We began the series by getting to know the man behind the walking safari, Zambia’s Mr Norman Carr (which you can read here). Next up, renowned for her amazing work with chimpanzees, it’s Jane Goodall…

Born in England in April of 1934, Jane Goodall possessed an extraordinary affinity for animals from a very young age. Born to a businessman father and an actress mother, Jane’s interest was said to be sparked by a gift given to her by her parents while she was still very young. The gift was of course a stuffed toy chimpanzee, initially thought to be too scary a toy for a toddler by her parent’s friends, which brought about her continuing love for, and fascination of, our primate cousins.

Jane in her early years

After having worked for several years in England after completing her high school education, Jane was presented with an opportunity to travel to Kenya at the age of 23 to visit the farm of a family friend. Immediately enamoured by the mystique of Africa, Jane set about looking for a job there that would enable her to stay on the continent she was fast falling for. It was a little later, in 1957, that Jane secured employment as a secretary for a Kenyan firm. Little did she know how much the position was going to change her life…

After a short while in her new role, Jane was given advice by a friend to contact prominent Kenyan archaeologist and paleontologist, Louis Leakey,purely about the possibility of meeting to discuss African wildlife. Fortuitously, Leakey just so happened to be looking for a researcher to assist him on his study of primate behaviour. He kept that part of the job to himself for the time being, instead offering Jane the chance work for him as his secretary in Tanzania. Jane was elated and immediately agreed to the job that took her that much closer to her beloved chimpanzees.

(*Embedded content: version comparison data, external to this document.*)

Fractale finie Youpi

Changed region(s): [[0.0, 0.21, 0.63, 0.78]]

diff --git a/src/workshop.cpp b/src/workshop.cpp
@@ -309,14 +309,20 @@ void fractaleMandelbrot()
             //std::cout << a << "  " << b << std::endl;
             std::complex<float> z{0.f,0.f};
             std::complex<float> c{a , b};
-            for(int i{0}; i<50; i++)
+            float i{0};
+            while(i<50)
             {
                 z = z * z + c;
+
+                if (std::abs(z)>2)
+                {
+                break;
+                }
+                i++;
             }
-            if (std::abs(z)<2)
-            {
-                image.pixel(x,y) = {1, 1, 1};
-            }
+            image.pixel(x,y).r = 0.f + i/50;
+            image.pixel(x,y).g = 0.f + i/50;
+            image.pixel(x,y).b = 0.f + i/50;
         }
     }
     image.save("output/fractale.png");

Chimpanzees – Jane’s life and passion

Jane moved to Tanzania shortly after accepting the job and began in earnest her work for Mr Leakey. Leakey was impressed by her enthusiasm and ability, and, in 1958, he sent Jane to study primate behaviour in London with renowned experts Osman Hill and John Napier. In 1962, Leakey then arranged for Jane to study towards a Ph.D in Ethology at the prestigious University of Cambridge. With an aptitude that was clear to all, Jane became only the 8th person in the University’s history to obtain a Ph.D without having first obtained an undergraduate degree.

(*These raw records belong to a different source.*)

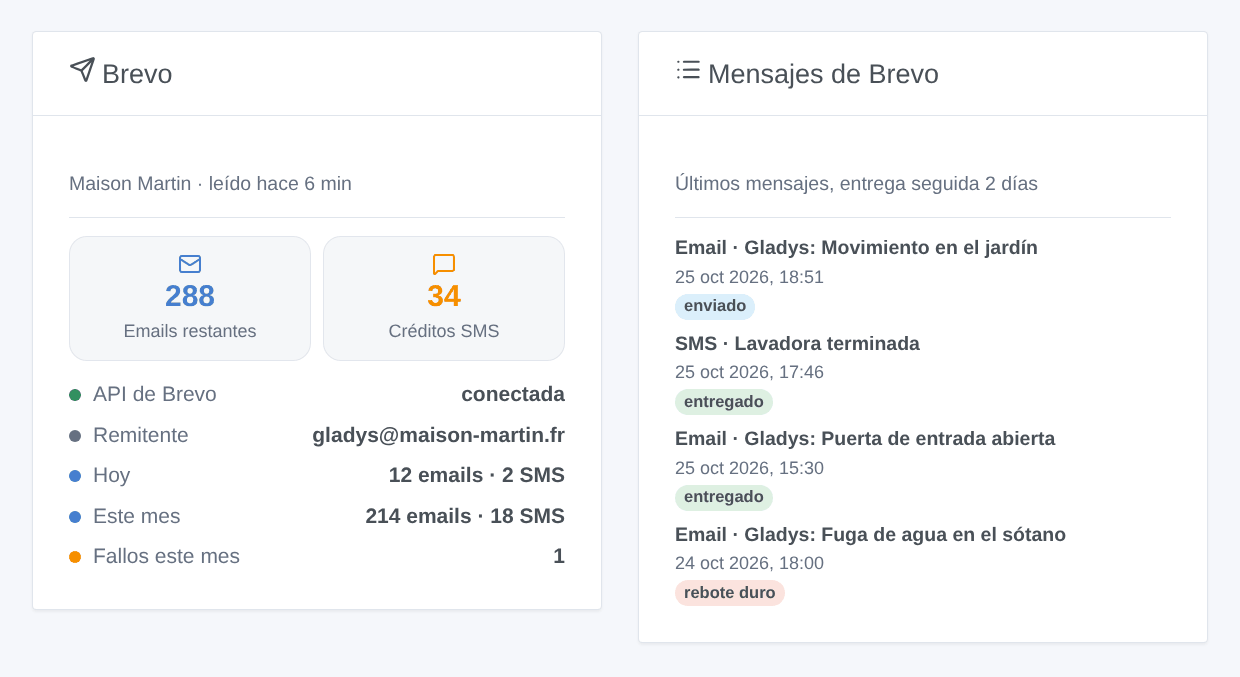
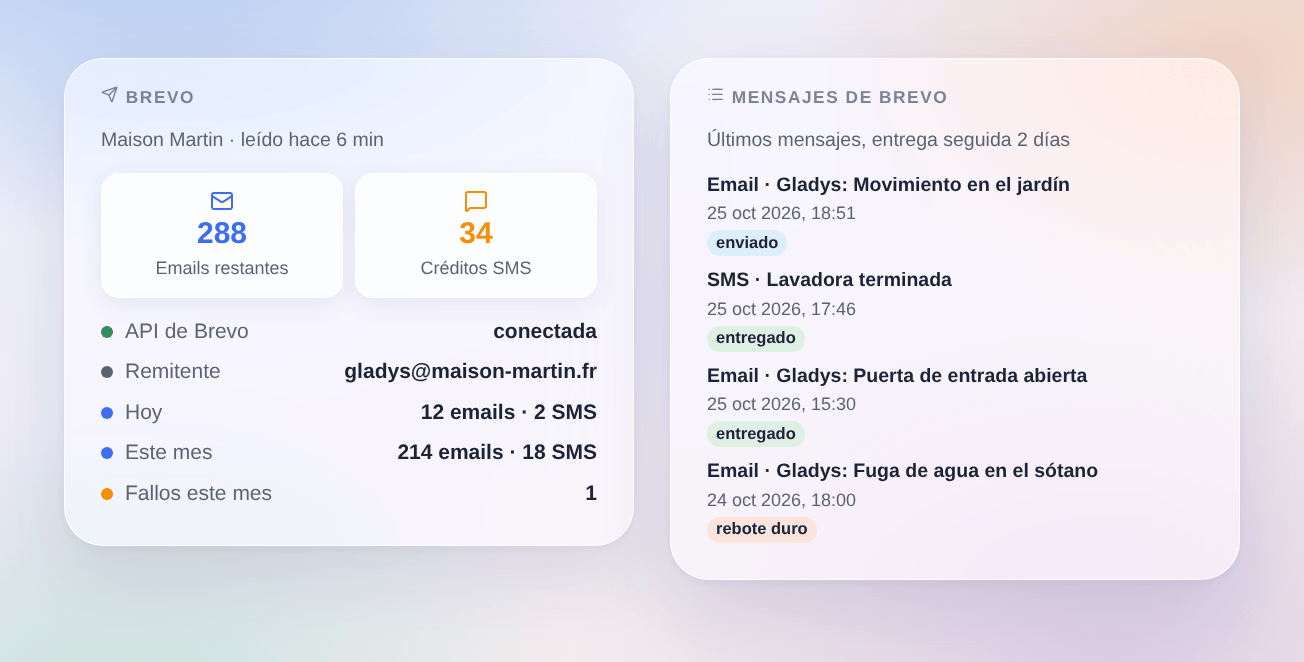
docs: widget illustrations in the Gladys 5 look (Horizon glass dashboard)
The illustrations used the Gladys v4 card look. render.sh now takes the styles of the current Gladys front, adds the Horizon dashboard theme (glass cards, uppercase title, default scene) and quantizes with libimagequant so the small colored dots survive the gradient.

diff --git a/docs/illustrations/index.html b/docs/illustrations/index.html
@@ -5,10 +5,25 @@
     <link rel="stylesheet" href="vendor/theme/package/dashboard.css" />
     <link rel="stylesheet" href="widget.css" />
     <link rel="stylesheet" href="dark-mode.css" />
+    <link rel="stylesheet" href="horizon.css" />
     <style>
       body {
-        background: #f5f7fb;
-        padding: 24px;
+        background: #fff;
+        margin: 0;
+        padding: 8px;
+      }
+      /* the page header of the theme shares the class name of the widget
+         header slot (a CSS module class in Gladys): keep it off the widget */
+      .card .header {
+        padding: 0;
+        background: none;
+        border-bottom: 0;
+      }
+      /* the dashboard scene, a margin around the cards for their shadow */
+      #stage {
+        display: inline-block;
+        overflow: hidden;
+        padding: 40px 44px 56px;
       }
       #row {
         display: flex;
@@ -31,7 +46,7 @@
     <script src="data.js"></script>
   </head>
   <body>
-    <div id="row"></div>
+    <div id="stage" class="glass-theme glassScene"><div id="row"></div></div>
     <script>
       if (new URLSearchParams(location.search).get('theme') === 'dark') {
         document.documentElement.classList.add('dark-mode');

With her new-found knowledge and contacts, Jane returned to the Gombe Stream National Park in Tanzania upon completion of her thesis (titled “Behavior of the Free-Ranging Chimpanzee”) where she continued her remarkable, almost personal relationships with the resident chimpanzee population. Jane immersed herself in her study of the animals and spent almost every waking hour being amongst them. Her knowledge of the primates was surpassed only by her love for them; and so Jane fast become renowned as the leading expert on Chimpanzees.

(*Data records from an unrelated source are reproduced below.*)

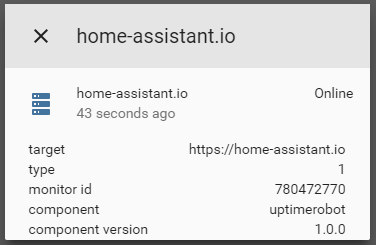
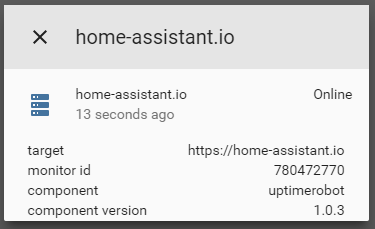
uptimeorbot 1.0.3 - moved conf var to import.

diff --git a/uptimerobot/custom_components/sensor/uptimerobot.py b/uptimerobot/custom_components/sensor/uptimerobot.py
@@ -9,13 +9,12 @@ from datetime import timedelta
 from homeassistant.helpers.entity import Entity
 import homeassistant.helpers.config_validation as cv
 from homeassistant.components.sensor import PLATFORM_SCHEMA
+from homeassistant.const import CONF_API_KEY
 
 REQUIREMENTS = ['pyuptimerobot==0.0.4']
 
-CONF_APIKEY = 'apikey'
 
 ATTR_TARGET = 'target'
-ATTR_TYPE = 'type'
 ATTR_MONITORID = 'monitor id'
 ATTR_COMPONENT = 'component'
 ATTR_COMPONENT_VERSION = 'component_version'
@@ -24,10 +23,10 @@ SCAN_INTERVAL = timedelta(seconds=30)
 
 ICON = 'mdi:server'
 COMPONENT_NAME = 'uptimerobot'
-COMPONENT_VERSION = '1.0.2'
+COMPONENT_VERSION = '1.0.3'
 
 PLATFORM_SCHEMA = PLATFORM_SCHEMA.extend({
-    vol.Required(CONF_APIKEY): cv.string,
+    vol.Required(CONF_API_KEY): cv.string,
 })
 
 _LOGGER = logging.getLogger(__name__)
@@ -36,7 +35,7 @@ def setup_platform(hass, config, add_devices_callback, discovery_info=None):
     """Set up the Uptime Robot sensors."""
     from pyuptimerobot import UptimeRobot
     ur = UptimeRobot()
-    apikey = config.get(CONF_APIKEY)
+    apikey = config.get(CONF_API_KEY)
     monitors = ur.getMonitors(apikey)
     _LOGGER.debug(monitors)
     dev = []
@@ -49,20 +48,18 @@ def setup_platform(hass, config, add_devices_callback, discovery_info=None):
             monitorid = monitor['id']
             name = monitor['friendly_name']
             target = monitor['url']
-            type = monitor['type']
-            dev.append(UptimeRobotSensor(apikey, monitorid, name, target, type, ur))
+            dev.append(UptimeRobotSensor(apikey, monitorid, name, target, ur))
         add_devices_callback(dev, True)
         return True
 
 class UptimeRobotSensor(Entity):
     """Representation of a Uptime Robot sensor."""
-    def __init__(self, apikey, monitorid, name, target, type, ur):
+    def __init__(self, apikey, monitorid, name, target, ur):
         self._name = name
         self._monitorid = monitorid
         self._apikey = apikey
         self._ur = ur
         self._target = target
-        self._type = type
         self._component = COMPONENT_NAME
         self._componentversion = COMPONENT_VERSION  
         self.update()
@@ -101,7 +98,6 @@ class UptimeRobotSensor(Entity):
         """Return the state attributes of the sensor."""
         return {
             ATTR_TARGET: self._target,
-            ATTR_TYPE: self._type,
             ATTR_MONITORID: self._monitorid,
             ATTR_COMPONENT: self._component,
             ATTR_COMPONENT_VERSION: self._componentversion

diff --git a/uptimerobot/README.md b/uptimerobot/README.md
@@ -1,5 +1,5 @@
 # custom_component to monitor Uptime Robot monitors.
-![Version](https://img.shields.io/badge/version-1.0.2-green.svg?style=for-the-badge)
+![Version](https://img.shields.io/badge/version-1.0.3-green.svg?style=for-the-badge)
 
 A component which allows you to monitor Uptime Robot monitors. 
 
@@ -12,10 +12,13 @@ Example configuration.yaml:
 ```yaml
 sensor:
   - platform: uptimerobot
-    apikey: 'u432898-d2507e493b31217e6c64fd35'
+    api_key: u432898-d2507e493b31217e6c64fd35
 ```
- #### Sample overview
+**Sample overview:**
 ![Sample overview](overview.png)  
+**In a group**:  
+![Group overview](group.png)  
+
 [Demo](https://ha-test-uptimerobot.halfdecent.io)
 
 This component is using [https://uptimerobot.com/api](https://uptimerobot.com/api) to get the information.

Jane as she was most comfortable

In 1997, Jane established the Jane Goodall Institute as a means to protect and preserve the chimpanzees and their habitat. Recognising the importance of education, the Institute set about establishing “sustainable development programs that engage communities as true partners” (from the Jane Goodall Institute). The community outreach has proven successful as the Institute continues to this day to champion the rights of the endangered animals.

With speaking engagements and honorary doctorates from the world over, Jane is still as active today as she was decades ago in her attempt to safeguard chimpanzees for generations to come. She is a true Safari Icon and all of us at African Safari Consultants salute the good work of her and her Institute!

To Jane!